Sexual health problems only perpetuate the stigma, said Mbele, which makes the conversation on depression and sexual health in men even more difficult to have. Yet, depression in men is said to be at an all-time high in South Africa.

Read: Depression Is At An All-Time High Amongst South African Men.

What is a lesser known fact, argues Mbele, is the effect of mental health on a man's sexual activity. "It can manifest in erectile dysfunction, delayed ejaculation and premature ejaculation," he said.

Sexologist and psychotherapist Elmarie Craig told HuffPost SA: "Sexual dysfunction has actually been proven to be a symptom of psychological traumas and a range of other mental health problems."

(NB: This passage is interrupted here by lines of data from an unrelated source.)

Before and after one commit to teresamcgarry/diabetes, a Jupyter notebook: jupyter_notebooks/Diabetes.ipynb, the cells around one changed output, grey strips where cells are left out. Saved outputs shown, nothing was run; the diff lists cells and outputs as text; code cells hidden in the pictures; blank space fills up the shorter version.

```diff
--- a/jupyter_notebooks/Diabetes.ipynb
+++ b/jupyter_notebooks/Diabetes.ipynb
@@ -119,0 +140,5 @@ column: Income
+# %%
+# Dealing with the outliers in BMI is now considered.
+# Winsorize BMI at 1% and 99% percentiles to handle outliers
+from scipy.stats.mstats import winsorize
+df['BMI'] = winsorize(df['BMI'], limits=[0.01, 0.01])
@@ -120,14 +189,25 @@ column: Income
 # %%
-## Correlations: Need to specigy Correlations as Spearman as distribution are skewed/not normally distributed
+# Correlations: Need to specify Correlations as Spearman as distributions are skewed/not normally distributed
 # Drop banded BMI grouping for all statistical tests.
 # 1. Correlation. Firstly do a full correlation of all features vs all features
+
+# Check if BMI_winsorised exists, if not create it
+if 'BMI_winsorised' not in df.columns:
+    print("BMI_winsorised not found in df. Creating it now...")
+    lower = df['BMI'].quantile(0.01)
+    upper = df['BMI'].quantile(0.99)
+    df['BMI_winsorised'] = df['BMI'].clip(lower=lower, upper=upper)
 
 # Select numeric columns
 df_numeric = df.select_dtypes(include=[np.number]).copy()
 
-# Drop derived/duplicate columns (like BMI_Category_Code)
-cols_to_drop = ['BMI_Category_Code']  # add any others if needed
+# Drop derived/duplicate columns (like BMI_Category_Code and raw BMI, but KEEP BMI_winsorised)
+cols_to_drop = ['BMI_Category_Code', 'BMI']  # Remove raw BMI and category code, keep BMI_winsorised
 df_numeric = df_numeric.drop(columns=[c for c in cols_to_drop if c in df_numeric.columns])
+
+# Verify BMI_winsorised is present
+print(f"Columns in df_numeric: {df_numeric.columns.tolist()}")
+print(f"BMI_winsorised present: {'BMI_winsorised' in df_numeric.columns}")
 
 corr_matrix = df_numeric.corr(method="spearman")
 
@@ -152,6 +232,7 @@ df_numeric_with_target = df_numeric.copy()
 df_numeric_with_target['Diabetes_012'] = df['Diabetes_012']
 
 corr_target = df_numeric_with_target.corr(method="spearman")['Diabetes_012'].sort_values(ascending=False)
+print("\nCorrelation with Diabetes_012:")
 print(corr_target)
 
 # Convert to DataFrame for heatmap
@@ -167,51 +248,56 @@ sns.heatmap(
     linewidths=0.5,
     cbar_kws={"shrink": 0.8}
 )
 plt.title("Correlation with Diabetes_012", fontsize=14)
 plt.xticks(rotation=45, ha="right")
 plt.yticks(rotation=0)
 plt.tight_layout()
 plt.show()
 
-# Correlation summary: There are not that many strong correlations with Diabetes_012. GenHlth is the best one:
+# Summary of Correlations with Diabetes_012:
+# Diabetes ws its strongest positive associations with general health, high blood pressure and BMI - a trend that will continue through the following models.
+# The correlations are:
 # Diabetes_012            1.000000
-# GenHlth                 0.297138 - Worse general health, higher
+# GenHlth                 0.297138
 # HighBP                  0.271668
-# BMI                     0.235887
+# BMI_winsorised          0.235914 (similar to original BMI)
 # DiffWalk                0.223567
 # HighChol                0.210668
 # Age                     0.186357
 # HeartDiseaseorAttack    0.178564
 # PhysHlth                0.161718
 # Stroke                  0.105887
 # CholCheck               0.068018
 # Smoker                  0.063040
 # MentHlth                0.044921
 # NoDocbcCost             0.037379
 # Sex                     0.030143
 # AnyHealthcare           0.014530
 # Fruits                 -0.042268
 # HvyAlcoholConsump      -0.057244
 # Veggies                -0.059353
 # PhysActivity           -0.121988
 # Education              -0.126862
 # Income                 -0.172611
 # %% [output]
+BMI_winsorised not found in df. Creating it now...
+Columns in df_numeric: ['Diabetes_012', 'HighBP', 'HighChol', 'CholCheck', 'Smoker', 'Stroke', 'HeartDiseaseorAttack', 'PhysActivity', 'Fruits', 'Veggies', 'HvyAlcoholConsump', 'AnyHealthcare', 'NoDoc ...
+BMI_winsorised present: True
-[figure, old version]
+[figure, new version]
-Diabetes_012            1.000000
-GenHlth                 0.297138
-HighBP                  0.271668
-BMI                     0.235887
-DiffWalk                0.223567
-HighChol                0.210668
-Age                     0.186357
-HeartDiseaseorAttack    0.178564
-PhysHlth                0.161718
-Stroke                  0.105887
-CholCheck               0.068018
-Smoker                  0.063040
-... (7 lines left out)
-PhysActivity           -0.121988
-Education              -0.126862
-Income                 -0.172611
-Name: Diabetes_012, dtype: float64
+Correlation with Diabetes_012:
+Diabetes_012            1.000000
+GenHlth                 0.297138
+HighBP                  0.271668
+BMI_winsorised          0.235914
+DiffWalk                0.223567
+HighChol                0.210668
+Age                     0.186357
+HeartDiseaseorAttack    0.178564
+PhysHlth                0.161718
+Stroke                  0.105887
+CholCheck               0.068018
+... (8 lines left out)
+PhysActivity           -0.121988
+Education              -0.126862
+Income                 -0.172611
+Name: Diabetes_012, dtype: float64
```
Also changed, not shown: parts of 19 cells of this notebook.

She explained that the desire to have sex starts in the brain. Sexual organs rely on chemicals in the brain to promote sexual desire. The challenge, then, with a mental health condition like depression is that it "disrupts brain chemicals and can make sexual activity more difficult or not pleasurable."

This is something sexologist and clinical psychologist, Eugene Viljoen also attested to. "I have seen many men from all walks of life expressing concern with sexual satisfaction, thinking there is something wrong with them, or their sexual organs when it's actually a mental health-related condition."

So where to get help?

Mbele, Craig and Viljoen said it starts by identifying that one has depression or a mental health condition.

The South African Depression and Anxiety Group (SADAG) said although depression symptoms differ, the most common are mood changes, where someone may be persistently irritable, sad or anxious. This may be accompanied by feelings of hopelessness, guilt and helplessness. One may have trouble sleeping and appetites may change. Thoughts of death or suicide may be common.

A sexologist may also be able to assist and advise on appropriate treatment.

More importantly, however, "we need to normalise the conversation around men and mental health, and men and sexual disorders," said Mbele. This will encourage more men to seek help if they suspect they have depression or if they are not sure what may be causing their sexual health problems.

"There is no shame in seeking help and there is no shame in having a sexual disorder from a mental health illness."

Read: How Christopher Kubheka's Suicide Note Reflects A Very Real Preoccupation For Men

The South African Depression and Anxiety Group offers free and confidential counselling. Their toll-free number is 0800 212 223. You can also call the Suicide Crisis Line on 0800 567 567 or SMS 31393.